## ASSIGNMENT
Leaving the images out, output each entry below exactly.
DATASET EXCERPTS START
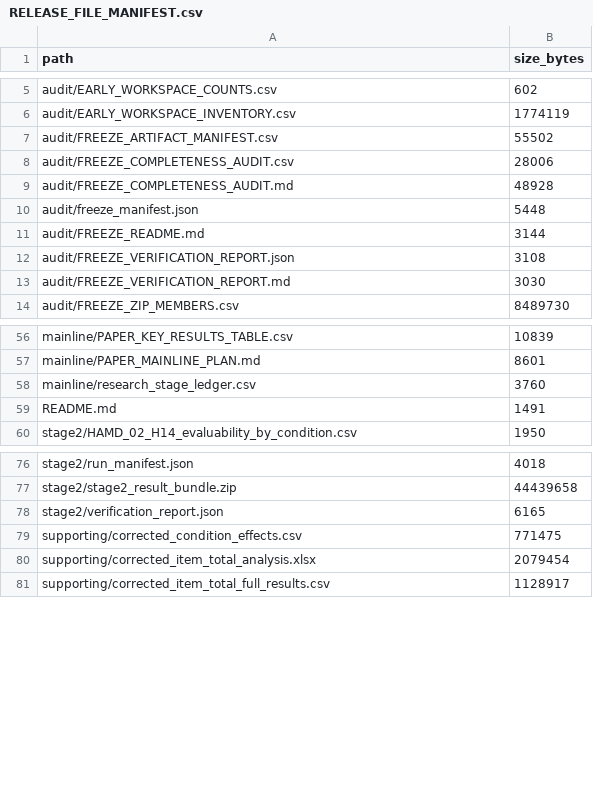
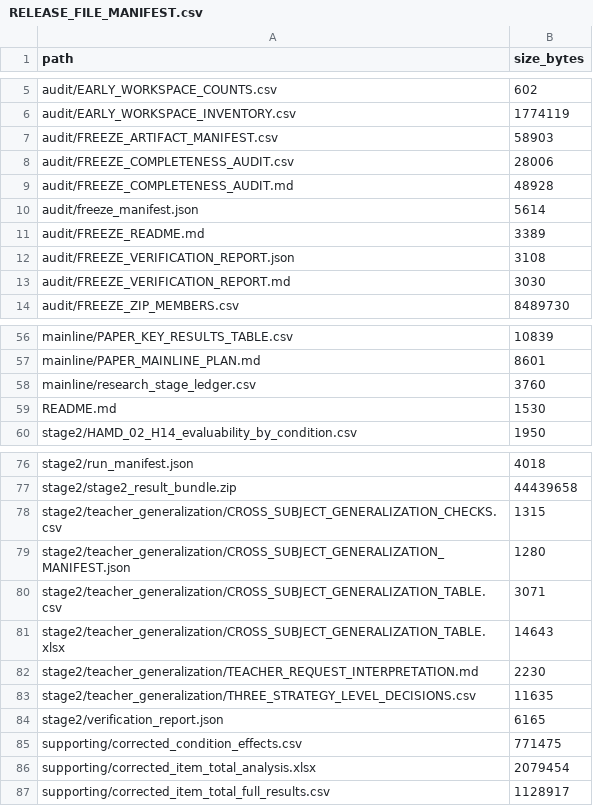
Before and after one commit to jersery66/HAMD-PHQ, a CSV file: freeze_20260912/RELEASE_FILE_MANIFEST.csv, drawn as a sheet; only a part is shown, gaps mark what is left out.

```diff
--- a/freeze_20260912/RELEASE_FILE_MANIFEST.csv
+++ b/freeze_20260912/RELEASE_FILE_MANIFEST.csv
@@ -6,7 +6,7 @@ audit/EARLY_WORKSPACE_COUNTS.csv,602
 audit/EARLY_WORKSPACE_INVENTORY.csv,1774119
-audit/FREEZE_ARTIFACT_MANIFEST.csv,55502
+audit/FREEZE_ARTIFACT_MANIFEST.csv,58903
 audit/FREEZE_COMPLETENESS_AUDIT.csv,28006
 audit/FREEZE_COMPLETENESS_AUDIT.md,48928
-audit/freeze_manifest.json,5448
-audit/FREEZE_README.md,3144
+audit/freeze_manifest.json,5614
+audit/FREEZE_README.md,3389
 audit/FREEZE_VERIFICATION_REPORT.json,3108
@@ -58,3 +58,3 @@ mainline/PAPER_MAINLINE_PLAN.md,8601
 mainline/research_stage_ledger.csv,3760
-README.md,1491
+README.md,1530
 stage2/HAMD_02_H14_evaluability_by_condition.csv,1950
@@ -77,2 +77,8 @@ stage2/run_manifest.json,4018
 stage2/stage2_result_bundle.zip,44439658
+stage2/teacher_generalization/CROSS_SUBJECT_GENERALIZATION_CHECKS.csv,1315
+stage2/teacher_generalization/CROSS_SUBJECT_GENERALIZATION_MANIFEST.json,1280
+stage2/teacher_generalization/CROSS_SUBJECT_GENERALIZATION_TABLE.csv,3071
+stage2/teacher_generalization/CROSS_SUBJECT_GENERALIZATION_TABLE.xlsx,14643
+stage2/teacher_generalization/TEACHER_REQUEST_INTERPRETATION.md,2230
+stage2/teacher_generalization/THREE_STRATEGY_LEVEL_DECISIONS.csv,11635
 stage2/verification_report.json,6165
```
Also changed, not shown: freeze_20260912/audit/FREEZE_ARTIFACT_MANIFEST.csv, 12 other files.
DATASET EXCERPTS END
## RESULT
Before and after one commit to jersery66/HAMD-PHQ, a CSV file: freeze_20260912/RELEASE_FILE_MANIFEST.csv, drawn as a sheet; only a part is shown, gaps mark what is left out.

```diff
--- a/freeze_20260912/RELEASE_FILE_MANIFEST.csv
+++ b/freeze_20260912/RELEASE_FILE_MANIFEST.csv
@@ -6,7 +6,7 @@ audit/EARLY_WORKSPACE_COUNTS.csv,602
 audit/EARLY_WORKSPACE_INVENTORY.csv,1774119
-audit/FREEZE_ARTIFACT_MANIFEST.csv,55502
+audit/FREEZE_ARTIFACT_MANIFEST.csv,58903
 audit/FREEZE_COMPLETENESS_AUDIT.csv,28006
 audit/FREEZE_COMPLETENESS_AUDIT.md,48928
-audit/freeze_manifest.json,5448
-audit/FREEZE_README.md,3144
+audit/freeze_manifest.json,5614
+audit/FREEZE_README.md,3389
 audit/FREEZE_VERIFICATION_REPORT.json,3108
@@ -58,3 +58,3 @@ mainline/PAPER_MAINLINE_PLAN.md,8601
 mainline/research_stage_ledger.csv,3760
-README.md,1491
+README.md,1530
 stage2/HAMD_02_H14_evaluability_by_condition.csv,1950
@@ -77,2 +77,8 @@ stage2/run_manifest.json,4018
 stage2/stage2_result_bundle.zip,44439658
+stage2/teacher_generalization/CROSS_SUBJECT_GENERALIZATION_CHECKS.csv,1315
+stage2/teacher_generalization/CROSS_SUBJECT_GENERALIZATION_MANIFEST.json,1280
+stage2/teacher_generalization/CROSS_SUBJECT_GENERALIZATION_TABLE.csv,3071
+stage2/teacher_generalization/CROSS_SUBJECT_GENERALIZATION_TABLE.xlsx,14643
+stage2/teacher_generalization/TEACHER_REQUEST_INTERPRETATION.md,2230
+stage2/teacher_generalization/THREE_STRATEGY_LEVEL_DECISIONS.csv,11635
 stage2/verification_report.json,6165
```
Also changed, not shown: freeze_20260912/audit/FREEZE_ARTIFACT_MANIFEST.csv, 12 other files.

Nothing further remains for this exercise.